Please retype the records below exactly as they appear, but leave out the pictures.

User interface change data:
——

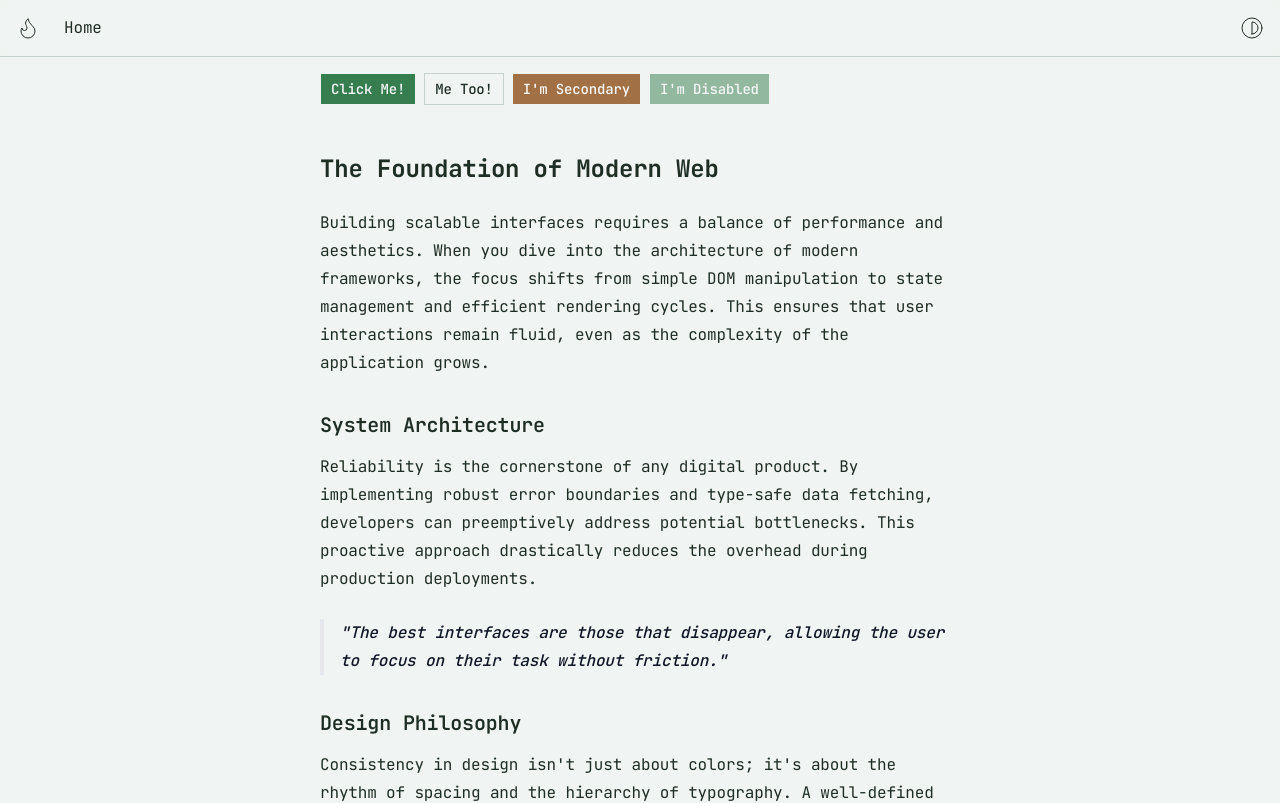
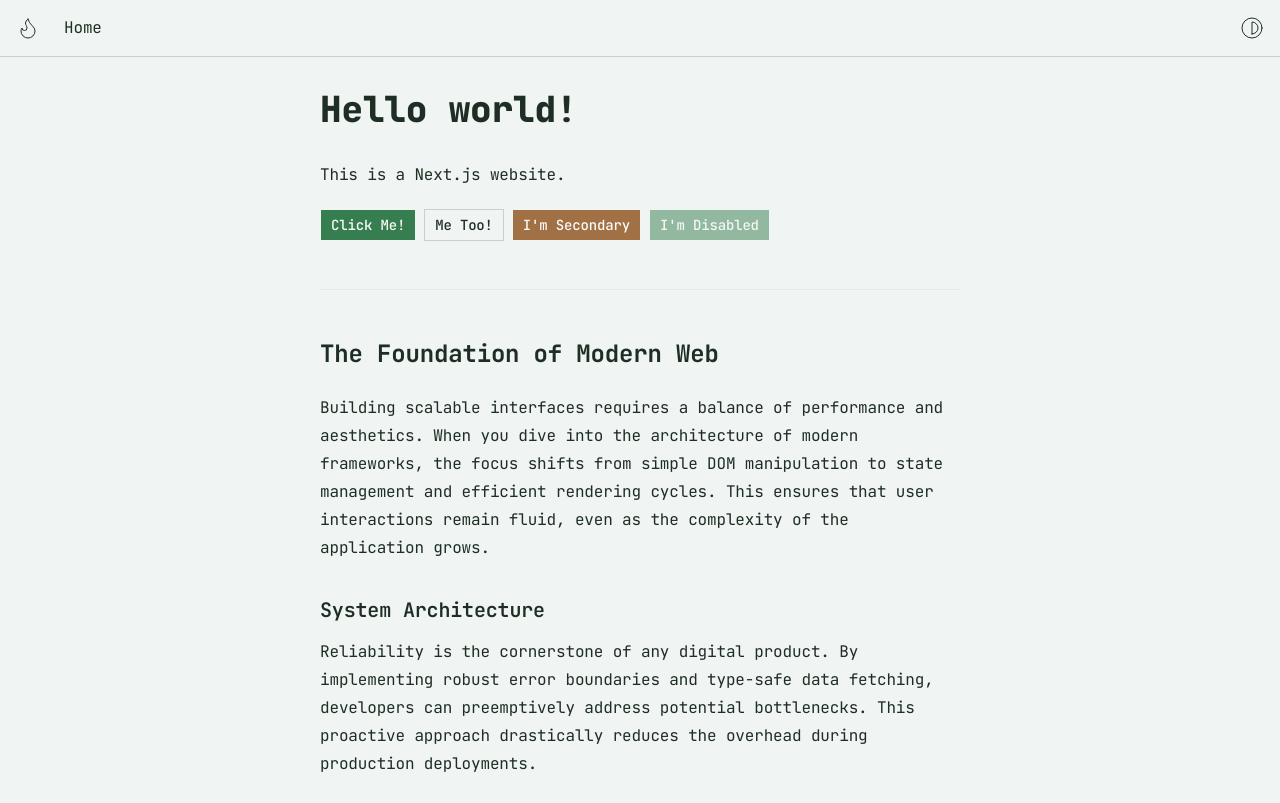
Before and after one commit to felixfsdev/nextjs-fsa, a Next.js app: page / in a window 1280 px wide. Shown: the top 803 px of the page. Built offline with nearby package versions, Linux system fonts and the light colour scheme.

Commit message:
edit placeholder text

```diff
--- a/app/(with-nav)/page.tsx
+++ b/app/(with-nav)/page.tsx
@@ -3,13 +3,17 @@ import { Button } from "@/components/ui/button";
 
 export default function Home() {
   return (
-    <Prose className="max-w-2xl w-full mx-auto p-4">
+    <Prose className="max-w-2xl w-full mx-auto p-4 py-8">
+      <h1>Hello world!</h1>
+      <p>This is a Next.js website.</p>
       <div className="not-prose flex flex-wrap gap-2">
         <Button>Click Me!</Button>
         <Button variant="outline">Me Too!</Button>
         <Button variant="secondary">I'm Secondary</Button>
         <Button disabled>I'm Disabled</Button>
       </div>
+
+      <hr />
 
       <h2>The Foundation of Modern Web</h2>
       <p>
```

——

### Reply to the exercise
Before and after one commit to felixfsdev/nextjs-fsa, a Next.js app: page / in a window 1280 px wide. Shown: the top 803 px of the page. Built offline with nearby package versions, Linux system fonts and the light colour scheme.

Commit message:
edit placeholder text

```diff
--- a/app/(with-nav)/page.tsx
+++ b/app/(with-nav)/page.tsx
@@ -3,13 +3,17 @@ import { Button } from "@/components/ui/button";
 
 export default function Home() {
   return (
-    <Prose className="max-w-2xl w-full mx-auto p-4">
+    <Prose className="max-w-2xl w-full mx-auto p-4 py-8">
+      <h1>Hello world!</h1>
+      <p>This is a Next.js website.</p>
       <div className="not-prose flex flex-wrap gap-2">
         <Button>Click Me!</Button>
         <Button variant="outline">Me Too!</Button>
         <Button variant="secondary">I'm Secondary</Button>
         <Button disabled>I'm Disabled</Button>
       </div>
+
+      <hr />
 
       <h2>The Foundation of Modern Web</h2>
       <p>
```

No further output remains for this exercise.